_Instructions to follow_
Can you pull out each line of the data below that includes the word "colour"?
- - - -
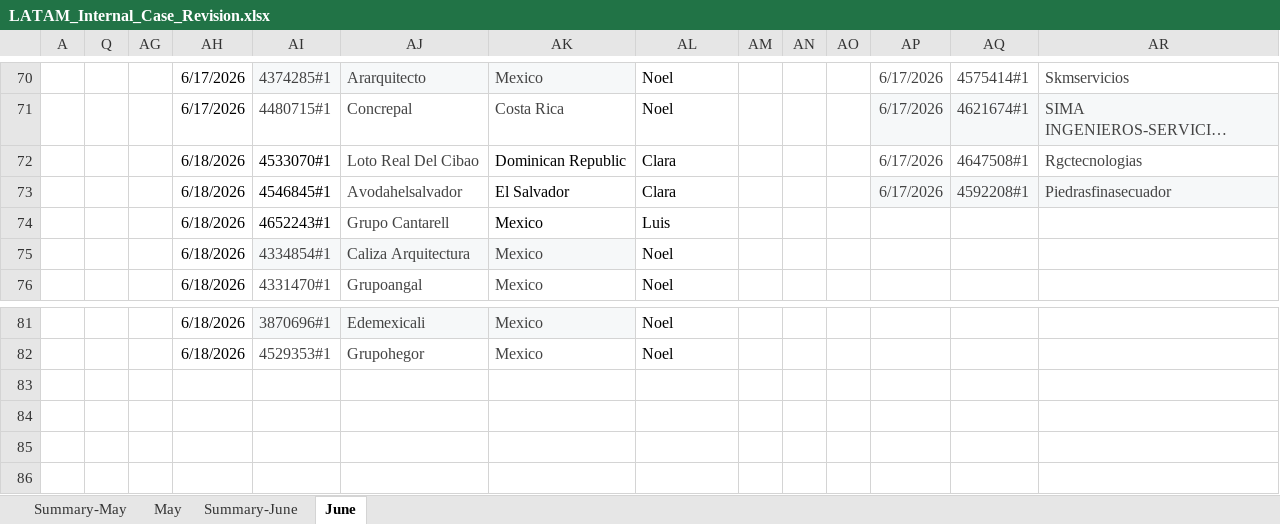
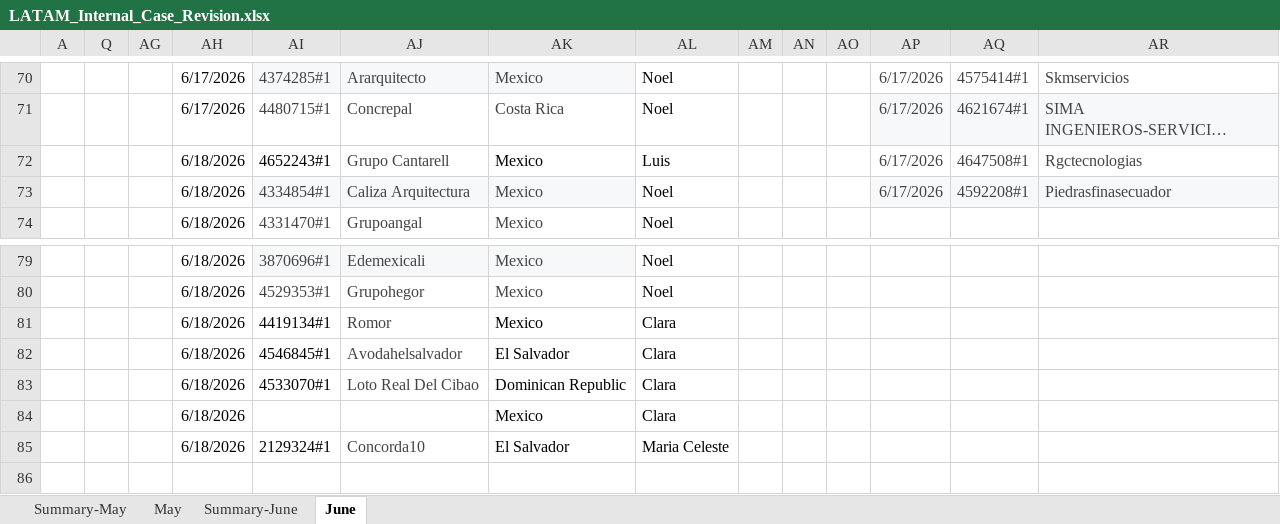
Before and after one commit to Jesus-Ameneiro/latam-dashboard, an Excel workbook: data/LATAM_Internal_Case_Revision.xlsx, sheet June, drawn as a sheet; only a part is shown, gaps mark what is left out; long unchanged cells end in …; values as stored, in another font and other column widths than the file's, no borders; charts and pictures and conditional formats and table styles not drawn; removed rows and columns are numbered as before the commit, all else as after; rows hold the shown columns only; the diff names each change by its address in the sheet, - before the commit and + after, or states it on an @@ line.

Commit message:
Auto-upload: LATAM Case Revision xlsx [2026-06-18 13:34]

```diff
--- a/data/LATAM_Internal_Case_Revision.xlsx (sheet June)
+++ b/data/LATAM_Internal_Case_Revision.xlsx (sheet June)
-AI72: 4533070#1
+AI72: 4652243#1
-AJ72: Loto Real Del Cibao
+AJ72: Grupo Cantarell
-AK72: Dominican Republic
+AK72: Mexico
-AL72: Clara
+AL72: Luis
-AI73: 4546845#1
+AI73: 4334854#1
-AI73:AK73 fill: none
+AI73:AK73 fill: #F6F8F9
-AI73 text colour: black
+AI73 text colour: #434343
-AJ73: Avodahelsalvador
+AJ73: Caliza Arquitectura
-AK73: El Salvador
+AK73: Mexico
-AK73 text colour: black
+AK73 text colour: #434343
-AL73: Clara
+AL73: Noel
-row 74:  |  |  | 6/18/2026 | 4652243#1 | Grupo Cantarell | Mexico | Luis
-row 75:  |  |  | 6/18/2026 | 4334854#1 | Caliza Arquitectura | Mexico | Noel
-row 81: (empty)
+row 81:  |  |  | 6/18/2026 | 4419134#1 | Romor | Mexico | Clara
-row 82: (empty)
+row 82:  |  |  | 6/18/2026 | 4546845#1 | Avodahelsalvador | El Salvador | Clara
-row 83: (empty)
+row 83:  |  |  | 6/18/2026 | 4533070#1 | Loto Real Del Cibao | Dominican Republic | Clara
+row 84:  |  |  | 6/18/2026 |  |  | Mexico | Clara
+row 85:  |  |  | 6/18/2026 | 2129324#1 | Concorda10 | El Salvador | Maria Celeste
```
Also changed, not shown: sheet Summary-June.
- - - -
_Exercise solution_
-AI73 text colour: black
+AI73 text colour: #434343
-AK73 text colour: black
+AK73 text colour: #434343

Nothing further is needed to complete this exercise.